Rollin’ Along, with CVap® Ovens and Rich’s Baked Goods.
CVap ovens are great for proteins, starches, and veggies. However, they’re also great for baking. Accordingly,we tested a few Rich’s products to see how they’d bake up. First we proofed in a CVap Holding Cabinet. Second, we baked them in CVap ovens. We tested in both an RTV Retherm Oven and a CHV Cook and Hold Oven.
We’re on a Roll
We tested two different types of Rich’s cinnamon rolls: a 2.25-oz cinnamon roll, and a 5-oz. roll. First, we pulled them from the freezer the night before, covered them in plastic wrap, and allowed them to retard in the refrigerator. Next, the dough slacked on the counter for about an hour. Lastly, we placed them in a CVap Holding Cabinet to proof. The cabinet was set to 100°F Vapor, 103°F Air. That gave us about an 85% relative humidity (recommended by the product directions).
Making More Dough
Likewise we proofed petite 6-oz. white bread dough in the same cabinet. We prepped these little rolls using a lame (pronounced lahm), which is basically a razor blade with a wooden handle. Using the lame, we scored (or docked) the loaves. Consequently, this serves a dual purpose. It allows the dough to expand in the oven without tearing the crust. In addition, it allows moisture and gas to escape. It’s pretty cool, especially when you do a lot of bread and you wanna differentiate between products. We popped these into the proofer with the cinnamon rolls. Per the instructions, we waited for them to expand to the point that at eye level, the loaves had risen about an inch and a half above the lip.
We Can Handle the Proof
Honestly, the cinnamon rolls probably over-proofed a bit. Consequently, they were a bit on the large side. We pulled them from the holding cabinet and placed them in the ovens. Both the RTV Retherm Oven and the CHV Cook and Hold Oven were set to 200°F Vapor Temp, 350°F Air Temp. The bread loaves soon followed.
After about 14 minutes, the cinnamon rolls were ready to pull from the RTV oven, and the bread roll tray was turned and put back in the oven for another five minutes. Simultaneously, the products in the CHV oven were turned and baked a few more minutes. Total time was about 20 minutes in the CHV.
In the end the rolls from the RTV, being over-proofed to begin with, nearly tripled in size. Nonetheless they were gorgeous and smelled wonderful. The CHV oven rolls looked great too.
To top them off, we made a classic glaze. We combined about 1-1/2 cups of confectioner’s sugar, a half teaspoon of vanilla, and a tablespoon of half & half. For this purpose you’ll want to experiment with the mixture to get the proper consistency – thick but not too thick, and runny but not too runny. You want it to stay on the roll. Primarily, rolls should be warm, not hot, so that the glaze will ooze into the grooves on the rolls.

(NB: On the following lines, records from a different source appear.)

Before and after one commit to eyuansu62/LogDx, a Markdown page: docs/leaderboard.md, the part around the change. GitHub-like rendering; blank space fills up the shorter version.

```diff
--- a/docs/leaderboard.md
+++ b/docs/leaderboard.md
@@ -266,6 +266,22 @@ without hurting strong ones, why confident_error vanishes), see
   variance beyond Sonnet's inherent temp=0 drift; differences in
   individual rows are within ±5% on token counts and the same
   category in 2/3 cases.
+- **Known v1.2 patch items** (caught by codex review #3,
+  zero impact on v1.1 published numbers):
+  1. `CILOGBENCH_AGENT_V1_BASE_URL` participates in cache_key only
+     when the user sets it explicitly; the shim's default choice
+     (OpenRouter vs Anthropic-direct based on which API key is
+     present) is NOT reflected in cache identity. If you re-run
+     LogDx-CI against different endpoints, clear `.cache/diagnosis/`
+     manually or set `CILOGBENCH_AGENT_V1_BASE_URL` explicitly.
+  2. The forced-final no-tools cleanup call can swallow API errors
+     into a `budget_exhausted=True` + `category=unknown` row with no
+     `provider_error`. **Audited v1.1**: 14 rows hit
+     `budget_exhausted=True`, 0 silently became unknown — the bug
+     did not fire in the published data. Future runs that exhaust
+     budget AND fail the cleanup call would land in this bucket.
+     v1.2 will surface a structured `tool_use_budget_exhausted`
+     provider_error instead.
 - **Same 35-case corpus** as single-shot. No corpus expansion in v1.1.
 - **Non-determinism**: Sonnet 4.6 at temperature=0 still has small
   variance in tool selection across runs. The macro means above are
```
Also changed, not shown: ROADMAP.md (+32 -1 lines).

The petite rolls were removed from the ovens at 22 minutes. They came out golden brown and lovely.
In conclusion, our baking day showed that whether you’re aiming for speed (retherm oven) or finesse (cook and hold oven), CVap ovens are excellent for baking.
Added bonus: while we were busy baking these beautiful buns, we decided to try something a little different. Using the bread dough, we made some fresh hot pretzels. Check out that blog.
- 2.25-oz cinnamon rolls (Rich’s sku# 03439)
- 5-oz cinnamon rolls (Rich’s sku# 01646)
- Petite 6-oz white bread dough (Rich’s sku# 08651)
Remove products from the freezer the night before, cover in plastic wrap, and allow to retard in the refrigerator. Slack on the counter for about an hour before placing in a CVap cabinet to proof.
Proof in CVap Holding Cabinet or Oven set at 100°F Vapor, 103°F Air until sufficiently risen.
Preheat CVap oven (cook & hold or retherm) to 200°F Vapor Temp, 350°F Air Temp.
RTV Cook Time
Cinnamon Rolls – 14 Minutes
Petite Rolls – 20 Minutes
CHV Bake Time
Cinnamon Rolls – 20 Minutes
Petite Rolls – 22 Minutes
Finish cinnamon rolls with glaze mixture.
- 1-1/2 cups confectioner’s sugar
- 1/2 teaspoon vanilla
- 1 tablespoon half & half.
Experiment with the mixture to get the proper consistency. Drizzle onto the rolls. Rolls should be warm, not hot, so that the glaze will ooze into the grooves on the rolls.